* Supplied records
:::

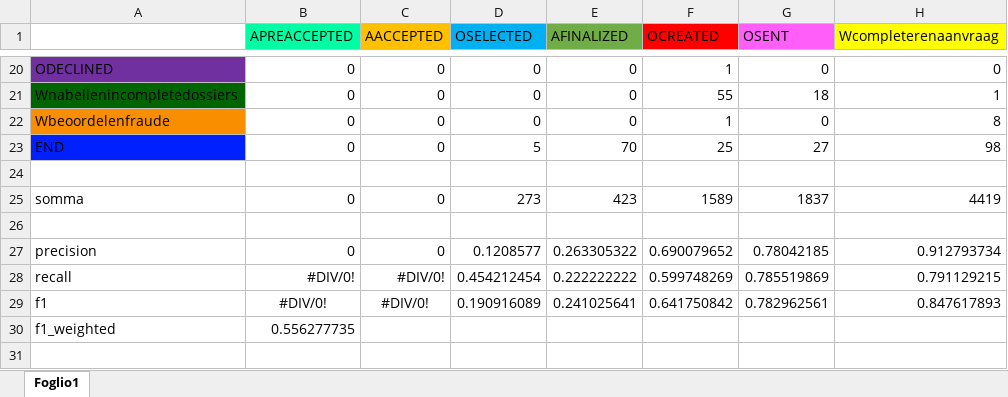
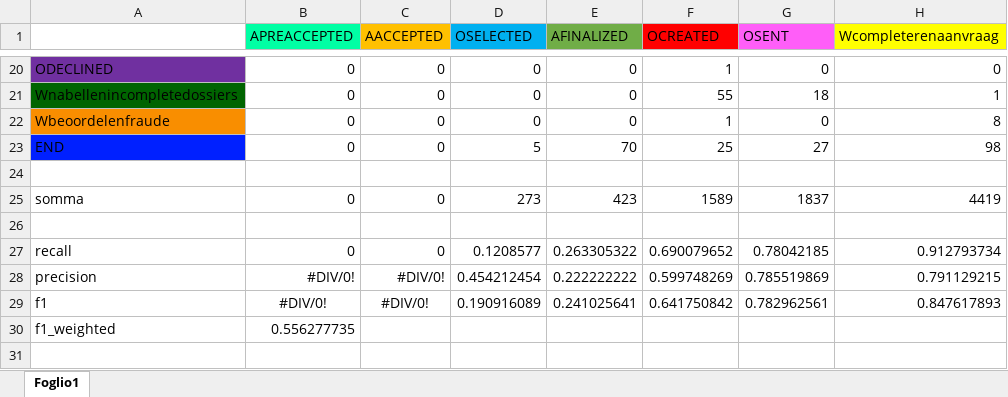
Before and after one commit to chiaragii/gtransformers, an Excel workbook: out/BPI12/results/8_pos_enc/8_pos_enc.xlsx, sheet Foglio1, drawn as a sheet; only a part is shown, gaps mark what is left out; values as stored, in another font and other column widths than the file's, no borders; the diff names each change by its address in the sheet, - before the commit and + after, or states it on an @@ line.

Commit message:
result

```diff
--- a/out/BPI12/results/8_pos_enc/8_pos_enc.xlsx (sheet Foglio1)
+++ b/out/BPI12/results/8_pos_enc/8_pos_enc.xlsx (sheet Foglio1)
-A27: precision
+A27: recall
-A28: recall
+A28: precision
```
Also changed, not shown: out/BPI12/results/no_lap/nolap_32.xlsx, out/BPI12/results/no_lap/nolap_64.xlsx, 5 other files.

:::

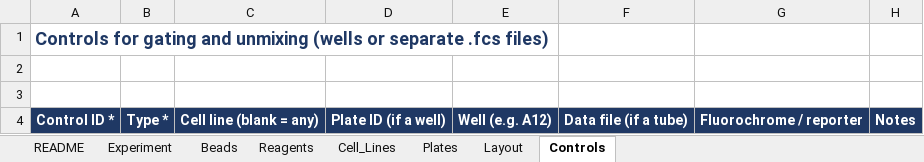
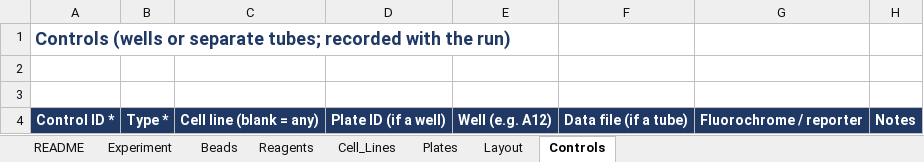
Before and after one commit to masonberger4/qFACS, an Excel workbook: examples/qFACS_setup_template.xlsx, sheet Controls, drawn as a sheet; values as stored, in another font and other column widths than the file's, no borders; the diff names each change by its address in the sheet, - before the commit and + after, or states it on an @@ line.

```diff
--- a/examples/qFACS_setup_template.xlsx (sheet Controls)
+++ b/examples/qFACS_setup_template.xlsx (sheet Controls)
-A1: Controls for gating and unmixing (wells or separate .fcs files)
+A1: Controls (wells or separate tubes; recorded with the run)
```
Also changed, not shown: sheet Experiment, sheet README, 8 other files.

:::

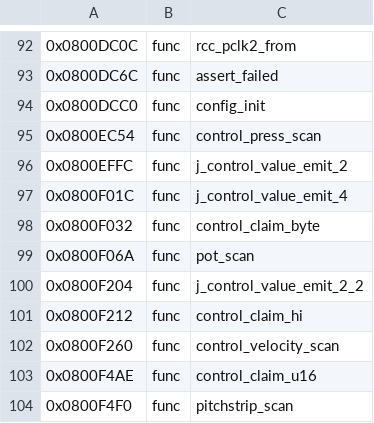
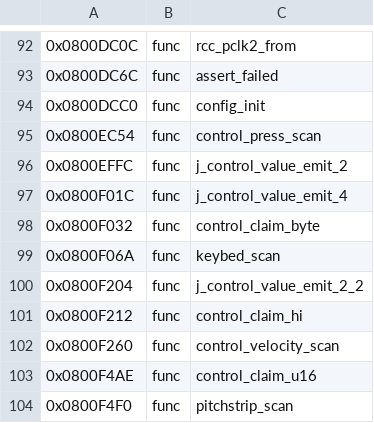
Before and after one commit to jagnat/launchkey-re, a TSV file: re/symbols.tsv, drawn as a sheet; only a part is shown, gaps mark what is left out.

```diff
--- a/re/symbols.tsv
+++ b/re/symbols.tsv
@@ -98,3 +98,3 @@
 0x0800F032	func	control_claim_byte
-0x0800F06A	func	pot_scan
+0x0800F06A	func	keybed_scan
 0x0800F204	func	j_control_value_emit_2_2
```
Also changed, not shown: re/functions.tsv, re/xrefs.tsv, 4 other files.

:::

* Problem statement
Report how many lines in the listing include the word "separate". Give nothing but the count.

* Expected answer
2